In fact, it’s possible to split the EP into two parts. The first, containing Tigerstripes and Fruitcakes are closest to the genre we know and love. Tigerstripes in particular welds a tight, jackhammer beat to a shimmery, shadowy, realm which slowly grows not only in intensity but also in a dark humour which feeds the stormy clouds of bass and chattering fills, and helps to propel the track into a place reminiscent of a time when UK electronica was often defined by a subtle (actually usually not so subtle) mix of menace and cheekiness – a very different type of attitude which long kept it distinct from what was happening both in the States and mainland Europe. The vocal sample, buried deep enough in the mix that it remains blurred and unsettling, accentuates and tightens that mood very nicely indeed.

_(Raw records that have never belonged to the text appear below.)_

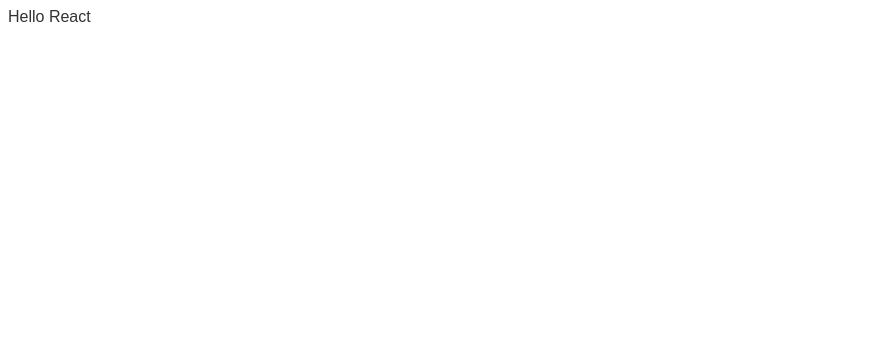
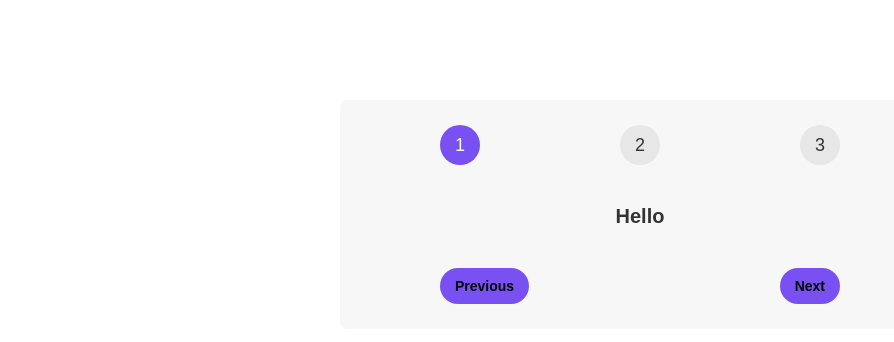
Before and after one commit to wbdvlpmnt/React_steps, a React (Create React App) app: page / in a window 1280 px wide. Shown: the top 342 px of the page, without its empty margins (0-894 px from the left). Built offline with nearby package versions, Linux system fonts and the light colour scheme.

Commit message:
scaffolding html

```diff
--- a/src/App.js
+++ b/src/App.js
@@ -1,3 +1,25 @@
+// declare outside, else recreated on every render
+const messages = [
+  "Learn React ⚛️",
+  "Apply for jobs 💼",
+  "Invest your new income 🤑",
+];
+
 export default function App() {
-  return <div>Hello React</div>;
+  return (
+    <div className="steps">
+      <div className="numbers">
+        <div className="active">1</div>
+        <div>2</div>
+        <div>3</div>
+      </div>
+
+      <p className="message">Hello</p>
+
+      <div className="buttons">
+        <button style={{ backgroundColor: "#7950f2" }}>Previous</button>
+        <button style={{ backgroundColor: "#7950f2" }}>Next</button>
+      </div>
+    </div>
+  );
 }
```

Fruitcakes, a wide-eyed burst of insanity, is perhaps even more fun. The same mood is mounted here on something that is perhaps a little more obvious – a sort of more classically technobass feel that takes you quickly in hand before slamming you against the wall. The little touches are flavoured by the Detroit of Underground Resistance and Drexciya but are never as overt as that, and the tune works a grubby, delighted, magic through suggestion, the ghosts of those Motor-city ideas rather than the sounds themselves, as it ramps up the heat. It feels like a lost tune from UR’s classic Interstellar Fugitives compilation album with a similar nervous yet righteous energy acting as both guide and pacemaker.

The other half of the EP resets everything, and it benefits from you resetting yourself as well. On Land the breaks vanish, replaced by a straightened, precise, and cybernetically 4/4 drive which paces itself beneath swirling half-colours. The tune evokes an older form of electronica, one that dates from before house music had made its full impact. It’s not so much in the unfurling sounds, for there are elements there just as at home in early, woozy, minimalist techno, but in the way the lazy, gentle, melody travels with the breeze kicked up by the shifting tide of the beats, and predicates its insistent warmth on a measured introspection.

Aesop, finally, blends many of the previous approaches and ideas together into a stark exploration of modern machine soul which drapes an almost R&B-like vibe over a graceful, half-stepping beat which locks the track down into a sinewy but unhurried groove and evokes the feel of something synthwavey refracted through far eastern ears. At times thick and rounded, at others almost spectral, it fades away into the haze far too quickly, leaving you hunting in the silence for any lingering embers. Always the mark of a great tune, and a great summation of a record which takes real pleasure in rewiring your expectations, and furnishes us with further proof that electro is slowly, but irrevocably, beginning to evolve into a brand new form.